As if things couldn’t get any better for the Rockies after their walk-off win in the first game of Sunday’s double-header against the Reds, 1B/OF Michael Cuddyer hit for the cycle in game two. The 35-year-old veteran tripled and was stranded in the first inning, hit a solo home run in the sixth, and singled and was stranded in the seventh.
In the eighth, needing a double for the cycle, Cuddyer ripped a Manny Parra offering down the left field line, scoring two runs on a double. Cuddyer would later score the Rockies’ 10th run of the evening.
Cuddyer is the first player to hit for the cycle this season. The last player to do it was Alex Rios on September 23 last season. The last Rockie to accomplish the feat was Carlos Gonzalez on July 31, 2010. Interestingly enough, this isn’t the first time Cuddyer has hit for the cycle. He did it previously on May 22, 2009 as a member of the Twins.
Cuddyer was activated from the 60-day disabled list on Saturday after healing up from a broken left shoulder socket. With Sunday’s performance, he now has six home runs, 19 RBI, and a .331/.376/.546 slash line.
Rick Morissey of the Chicago Sun-Times published an article on Sunday giving a bit of insight into Cubs president of baseball operations Theo Epstein. When Epsten was younger, he dabbled in sportswriting, but quickly realized the trade wasn’t for him.
As Morissey details, when Epstein was 19 years old writing for Yale’s student newspaper, he wrote an article suggesting the school’s football coach should be fired during what would become a 3-7 season. Epstein was told during the meeting that one writer would defend the coach and one would call for his job. “It was a lesson in the way that the world of journalism sometimes works. It was an eye-opener for me. I regret it, and I’ve happily moved on.”
Epstein continued, “I realized I didn’t want to be a sportswriter when I was interning with the Orioles back in ’92, ’93, ’94. I did do a lot of media-relations stuff, and I saw that the life of a sportswriter is pretty lonely. You kind of work by yourself, sit there by yourself in the press box, go back to the hotel bar. Not to generalize.” He added, “But I really respect writing and respect sportswriters.”
He’s not wrong, and he seems to have found his calling as a front office executive. His Cubs are back in the World Series for the first time since 1945.

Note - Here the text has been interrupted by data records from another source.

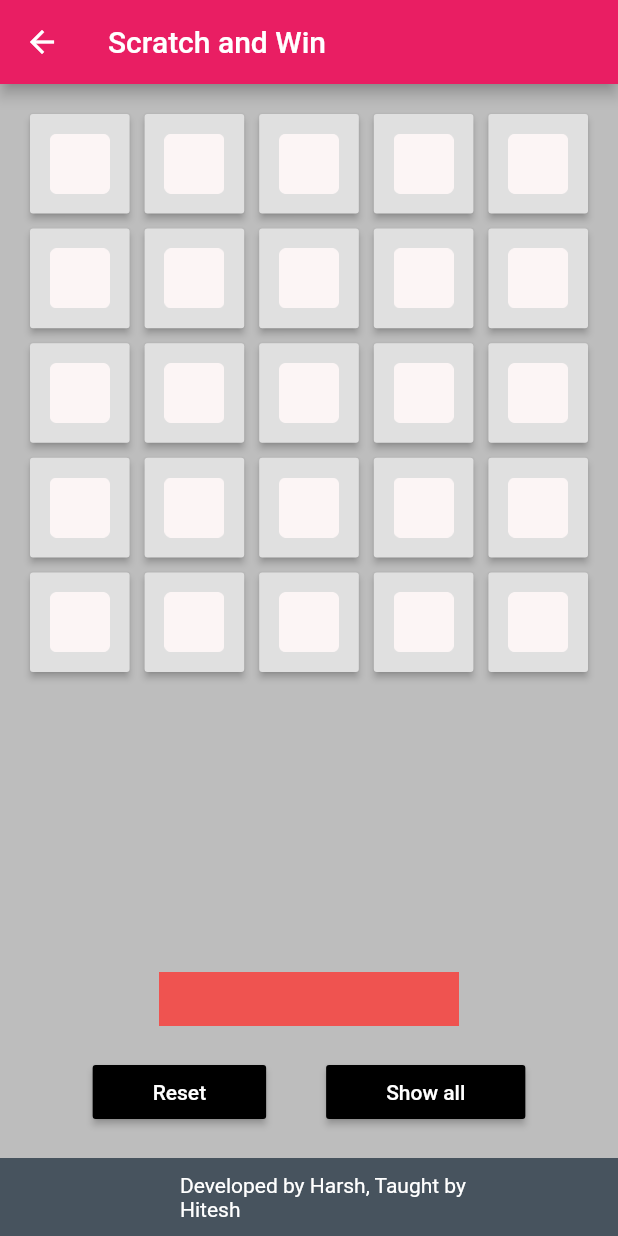
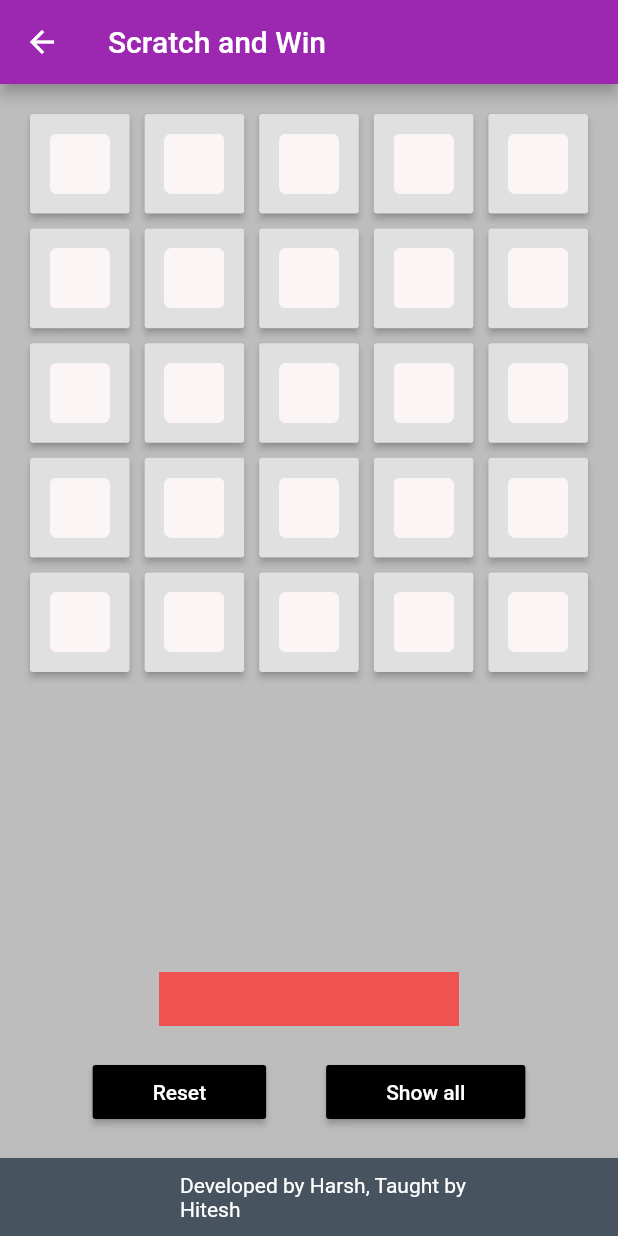
Before and after one commit to namancoder/flutterBootcamp, a Flutter app: the screen it shows after launch, after a tap on "Play game", on a phone screen of 412 x 824 dp. Run offline on Flutter 3.47's test engine with Material 2 defaults, Android fonts, the light colour scheme and no system bars; our stand-ins replace audioplayers, google_fonts, transparent_image; network calls fail.

Commit message:
scratch and win

```diff
--- a/Scratch-and-Win-Game-Flutter-master/lib/main.dart
+++ b/Scratch-and-Win-Game-Flutter-master/lib/main.dart
@@ -2,7 +2,7 @@ import 'package:flutter/material.dart';
 import 'home_page.dart';
 import 'first_page.dart';
 
-void main(){
+void main() {
   runApp(MyApp());
 }
 
@@ -12,11 +12,11 @@ class MyApp extends StatelessWidget {
     return MaterialApp(
       home: FirstPage(),
       theme: ThemeData(
-        primarySwatch: Colors.pink,
-      ),title: "Scratch and win",
+        primarySwatch: Colors.purple,
+      ),
+      title: "Scratch and win",
     );
   }
 }
 
-class Homepage {
-}
+class Homepage {}
--- a/Scratch-and-Win-Game-Flutter-master/lib/rules_page.dart
+++ b/Scratch-and-Win-Game-Flutter-master/lib/rules_page.dart
@@ -13,7 +13,7 @@ class _RulesPageState extends State<RulesPage> {
         title: Text("Scratch and Win"),
       ),
       body: Center(
-        child: Text("The rules for this game are pretty simple"),
+        child: Text("Hardest Game You Will Ever Play"),
       ),
     );
   }
```
Also changed, not shown: Scratch-and-Win-Game-Flutter-master/pubspec.lock.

Indians second baseman Jason Kipnis tweeted on Sunday, “Got a little too close to [Francisco Lindor] during the celebration!! Freak accident but should be good to go by Tuesday! #cantkeepmeoutofthisgame!”
Per MLB.com’s Jordan Bastian, manager Terry Francona said Kipnis is dealing with a low ankle sprain, but he’s expected to be ready to go when the World Series begins on Tuesday. Kipnis went through fielding drills on Sunday.
Kipnis is hitting .167/.219/.367 with a pair of homers and four RBI in eight games this postseason.